The price certainly won’t be cheap but the brand is pure gold — Beverly Hills 90210.
Feeling a lot like the woebegone residents of Los Angeles whose leaders have sold out the city and its people, the community is fighting what they believe is a critical battle against high-rise development that will set the course for the city for years to come.
At issue is a project adjacent to the Beverly Hills for a massive high-rise development at one of the nation’s busiest and most famous intersections — where Wilshire and Santa Monica meet.
It is the dreamchild of tough guy developer, the one-time schlock computer maker Beny Alagem and the hardball lobbyists and consultants he has hired to sell voters on the virtues of Beverly Hills tallest building and two other high-rises that will provide expensive condominiums and a Waldorf Astoria Hotel adjacent to the Beverly Hilton.

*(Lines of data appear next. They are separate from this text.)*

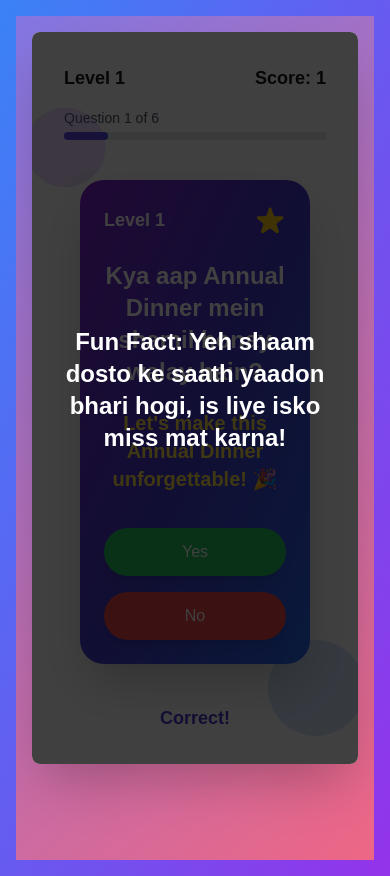
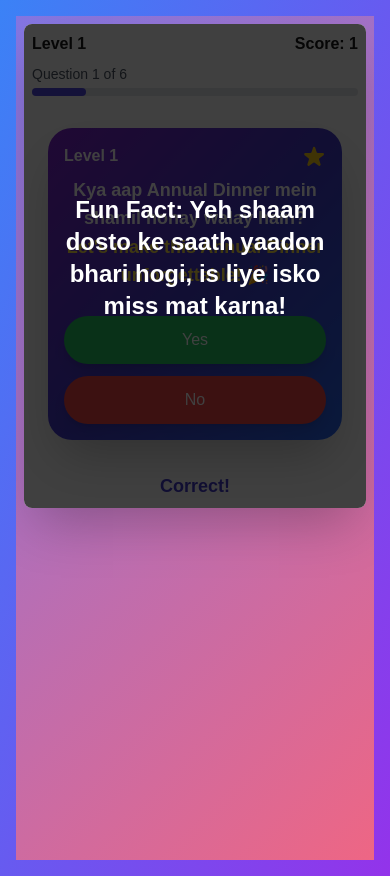
Before and after one commit to huzaifayasin681/Annual, a Next.js app: page /game in a window 390 px wide. Both pictures are taken after a click on the button "Yes". Built offline with nearby package versions, Linux system fonts and the light colour scheme.

Commit message:
Quiz App_v2.2

```diff
--- a/src/app/components/GameBoard.js
+++ b/src/app/components/GameBoard.js
@@ -169,24 +169,24 @@ const GameBoard = () => {
         transition={{ duration: 20, ease: "linear", repeat: Infinity, repeatType: "loop" }}
       />
 
-      <div className="relative max-w-xl mx-auto w-full p-4 z-10">
-        <div className="bg-white p-8 rounded-lg shadow-2xl relative overflow-hidden">
+      <div className="relative max-w-xl mx-auto w-full p-2 sm:p-4 z-10">
+        <div className="bg-white p-2 sm:p-8 rounded-lg shadow-2xl relative overflow-hidden">
           {/* Header: Level & Score with subtle floating animation */}
           {!gameOver && (
             <motion.div
-              className="mb-4 flex justify-between"
+              className="mb-2 sm:mb-4 flex justify-between"
               initial={{ y: -10 }}
               animate={{ y: 0 }}
               transition={{ duration: 0.6, type: "spring", stiffness: 100 }}
             >
               <motion.span
-                className="font-semibold text-lg"
+                className="font-semibold text-base sm:text-lg"
                 whileHover={{ scale: 1.05, textShadow: "0px 0px 8px rgba(59,130,246,0.8)" }}
               >
                 Level {currentQuestion.level}
               </motion.span>
               <motion.span
-                className="font-semibold text-lg"
+                className="font-semibold text-base sm:text-lg"
                 whileHover={{ scale: 1.05, textShadow: "0px 0px 8px rgba(16,185,129,0.8)" }}
               >
                 Score: {score}
@@ -196,7 +196,7 @@ const GameBoard = () => {
 
           {/* Timeline / Progress Bar */}
           {!gameOver && (
-            <div className="mb-6">
+            <div className="mb-4">
               <p className="text-sm font-medium text-gray-600 mb-1">
                 Question {currentIndex + 1} of {questionsData.length}
               </p>
@@ -228,7 +228,7 @@ const GameBoard = () => {
               </p>
 
               {/* Thanks Message from Devneloper Team */}
-              <div className="p-6 bg-indigo-100 rounded-lg shadow-md inline-block">
+              <div className="p-4 sm:p-6 bg-indigo-100 rounded-lg shadow-md inline-block">
                 <p className="text-xl font-semibold text-indigo-700">
                   Thank you for playing!
                 </p>
@@ -259,7 +259,7 @@ const GameBoard = () => {
                 >
                   {/* Highlight if last question is input */}
                   {isLastQuestionInput ? (
-                    <div className="p-4 border-4 border-dashed border-indigo-500 rounded-lg bg-indigo-50 transition-all">
+                    <div className="p-2 sm:p-4 border-4 border-dashed border-indigo-500 rounded-lg bg-indigo-50 transition-all">
                       <QuestionCard
                         question={currentQuestion}
                         onAnswer={handleAnswer}
@@ -299,7 +299,7 @@ const GameBoard = () => {
                 exit={{ opacity: 0, scale: 0.8 }}
                 transition={{ duration: 0.5 }}
               >
-                <div className="text-center p-6">
+                <div className="text-center p-4 sm:p-6">
                   <p className="text-2xl text-white font-bold mb-4">
                     {currentQuestion.funFact}
                   </p>
@@ -317,7 +317,7 @@ const GameBoard = () => {
                 exit={{ opacity: 0, scale: 0.8 }}
                 transition={{ duration: 0.5 }}
               >
-                <div className="text-center p-6">
+                <div className="text-center p-4 sm:p-6">
                   <p className="text-2xl text-red-500 font-bold mb-4">
                     {feedback}
                   </p>
--- a/src/app/components/QuestionCard.js
+++ b/src/app/components/QuestionCard.js
@@ -57,7 +57,7 @@ const QuestionCard = ({ question, onAnswer }) => {
   const renderOptions = () => {
     if (question.type === 'yesno') {
       return (
-        <div className="flex flex-col sm:flex-row justify-around mt-6 gap-4">
+        <div className="flex flex-col sm:flex-row justify-around mt-6 gap-3">
           <motion.button
             onClick={() => triggerAnswer("yes")}
             whileHover={{ scale: 1.1 }}
@@ -76,13 +76,13 @@ const QuestionCard = ({ question, onAnswer }) => {
       );
     } else if (question.type === 'mcq') {
       return (
-        <div className="grid grid-cols-2 gap-4 mt-6">
+        <div className="grid grid-cols-2 gap-3 mt-6">
           {question.options.map((option, index) => (
             <motion.button
               key={index}
               onClick={() => triggerAnswer(option)}
               whileHover={{ scale: 1.1 }}
-              className="flex items-center justify-center bg-indigo-500 hover:bg-indigo-600 text-white py-3 px-6 rounded-full transition duration-300 shadow-lg"
+              className="flex items-center justify-center bg-indigo-500 hover:bg-indigo-600 text-white py-3 px-4 sm:px-6 rounded-full transition duration-300 shadow-lg"
             >
               {option}
             </motion.button>
@@ -97,11 +97,11 @@ const QuestionCard = ({ question, onAnswer }) => {
             value={userInput}
             onChange={(e) => setUserInput(e.target.value)}
             placeholder="Type your answer..."
-            className="w-full p-4 rounded-lg border border-gray-300 text-gray-900 placeholder-gray-500 focus:outline-none focus:ring-2 focus:ring-indigo-500 transition"
+            className="w-full p-3 rounded-lg border border-gray-300 text-gray-900 placeholder-gray-500 focus:outline-none focus:ring-2 focus:ring-indigo-500 transition"
           />
           <motion.button
             whileHover={{ scale: 1.1 }}
-            className="bg-blue-500 hover:bg-blue-600 text-white py-2 px-8 rounded-full transition duration-300 shadow-lg"
+            className="bg-blue-500 hover:bg-blue-600 text-white py-2 px-6 rounded-full transition duration-300 shadow-lg"
             onClick={handleSubmit}
           >
             Submit
@@ -112,23 +112,23 @@ const QuestionCard = ({ question, onAnswer }) => {
   };
 
   return (
-    <div className="relative flex flex-col justify-center items-center my-10 px-4 sm:px-0">
-      {/* Floating Animated Shapes */}
+    <div className="relative flex flex-col justify-center items-center my-8 px-4">
+      {/* Floating Animated Shapes (hidden on mobile for clarity) */}
       <motion.div
-        className="absolute w-20 sm:w-24 h-20 sm:h-24 bg-purple-500 rounded-full opacity-20"
+        className="absolute hidden sm:block w-24 h-24 bg-purple-500 rounded-full opacity-20"
         animate={{ x: [0, 30, 0], y: [0, 30, 0] }}
         transition={{ duration: 8, repeat: Infinity, ease: "easeInOut" }}
-        style={{ top: "-15%", left: "-15%" }}
+        style={{ top: "-10%", left: "-10%" }}
       />
       <motion.div
-        className="absolute w-24 sm:w-28 h-24 sm:h-28 bg-blue-500 rounded-full opacity-20"
+        className="absolute hidden sm:block w-28 h-28 bg-blue-500 rounded-full opacity-20"
         animate={{ x: [0, -30, 0], y: [0, -30, 0] }}
         transition={{ duration: 9, repeat: Infinity, ease: "easeInOut" }}
-        style={{ bottom: "-15%", right: "-15%" }}
+        style={{ bottom: "-10%", right: "-10%" }}
       />
 
       <motion.div
-        className="p-6 sm:p-10 rounded-3xl shadow-2xl bg-gradient-to-br from-purple-700 via-indigo-700 to-blue-600 text-white max-w-full sm:max-w-lg w-full z-10 relative overflow-hidden"
+        className="p-4 sm:p-10 rounded-3xl shadow-2xl bg-gradient-to-br from-purple-700 via-indigo-700 to-blue-600 text-white w-full max-w-md sm:max-w-lg z-10 relative overflow-hidden"
         initial={{ opacity: 0, y: 40, scale: 0.9 }}
         animate={{ opacity: 1, y: 0, scale: 1 }}
         whileHover={{ rotate: 1, scale: 1.02 }}
@@ -138,11 +138,11 @@ const QuestionCard = ({ question, onAnswer }) => {
         {showConfetti && <Confetti />}
 
         {/* Header with Level and Icon */}
-        <div className="flex items-center justify-between mb-6">
-          <span className="text-lg sm:text-xl font-bold">Level {question.level}</span>
+        <div className="flex items-center justify-between mb-2 sm:mb-4">
+          <span className="text-base sm:text-xl font-bold">Level {question.level}</span>
           <motion.svg
             whileHover={{ rotate: 360 }}
-            className="w-8 h-8 sm:w-10 sm:h-10 text-yellow-400"
+            className="w-6 h-6 sm:w-8 sm:h-8 text-yellow-400"
             fill="currentColor"
             viewBox="0 0 20 20"
           >
@@ -150,9 +150,9 @@ const QuestionCard = ({ question, onAnswer }) => {
           </motion.svg>
         </div>
 
-        {/* Question Text */}
+        {/* Question Text with reduced margin/padding on small devices */}
         <motion.p
-          className="text-2xl sm:text-3xl font-semibold text-center mb-6"
+          className="text-lg sm:text-3xl font-semibold text-center mb-1 sm:mb-4"
           initial={{ scale: 0.8 }}
           animate={{ scale: 1 }}
           transition={{ duration: 0.8, type: "spring", stiffness: 100 }}
@@ -162,13 +162,13 @@ const QuestionCard = ({ question, onAnswer }) => {
 
         {/* Excitement Tagline */}
         <motion.div
-          className="text-center mb-8"
+          className="text-center mb-4 sm:mb-6"
           initial={{ opacity: 0, y: -20 }}
           animate={{ opacity: 1, y: 0 }}
           transition={{ duration: 1, delay: 0.4 }}
         >
           <motion.p
-            className="text-xl sm:text-2xl font-bold text-yellow-300"
+            className="text-lg sm:text-2xl font-bold text-yellow-300"
             animate={{ y: [0, -5, 0] }}
             transition={{ repeat: Infinity, duration: 1.5 }}
           >
```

Residents see it as the start of something big, way too big -- a domino effect that would turn Beverly Hills into Century City and Wilshire Boulevard in Westwood, creating massive traffic congestion, changing the skyline, polluting the air during five or more years of construction.
For many like Terre Thomas, daughter of the late entertainer Danny Thomas and sister of actress Marlo Thomas, community activism had meant her involvement in St. Jude Children’s
Research Hospital which had been her father’s favorite charity.
know this isn’t the ’50s anymore,” says Terre Thomas, daughter of the late entertainer Danny Thomas and sister of actress Marlo Thomas,
whose community activism had meant her involvement in St. Jude Children’s
Research Hospital, her father’s favorite charity.
“But some things have got
to stay the same. Many people are very upset at Beverly Hills becoming
a high-rise city and that this will unleash a whole lot of other
high-rise projects. We don’t want to see Beverly Hills ruined.”
Thomas has helped produce a video that tells the story of why so many oppose what Alagem, who has parlayed his wealth from the knockoff computer maker Packard Bell nearly two decades ago into a real estate fortune.
The Planning Commission rejected his proposal after months of review 5-0 but the City Council approved it 3-2, forcing residents to get a petition drive going and get it on next Tuesday’s ballot as Proposition H.
They want people to vote “No” and reject the project, forcing Alagem to come back with a more appropriate sized project.
If it’s any consolation to residents of L.A. who are fighting battles like this all over town, the issue isn’t demographics — Beverly Hills is 85 percent white. BH has an annual household income nearly twice L.A.’s. BH has a tenth the population of L.A. and BH has hundreds of millions of dollars in the bank versus L.A. facing a deficit of hundreds of millions of dollars.
So why did the Beverly Hills City Council ignore the interests of the community and sell out the city’s future? Listen to what the No on H campaign has to say and what the yes on H campaign has to say about this project: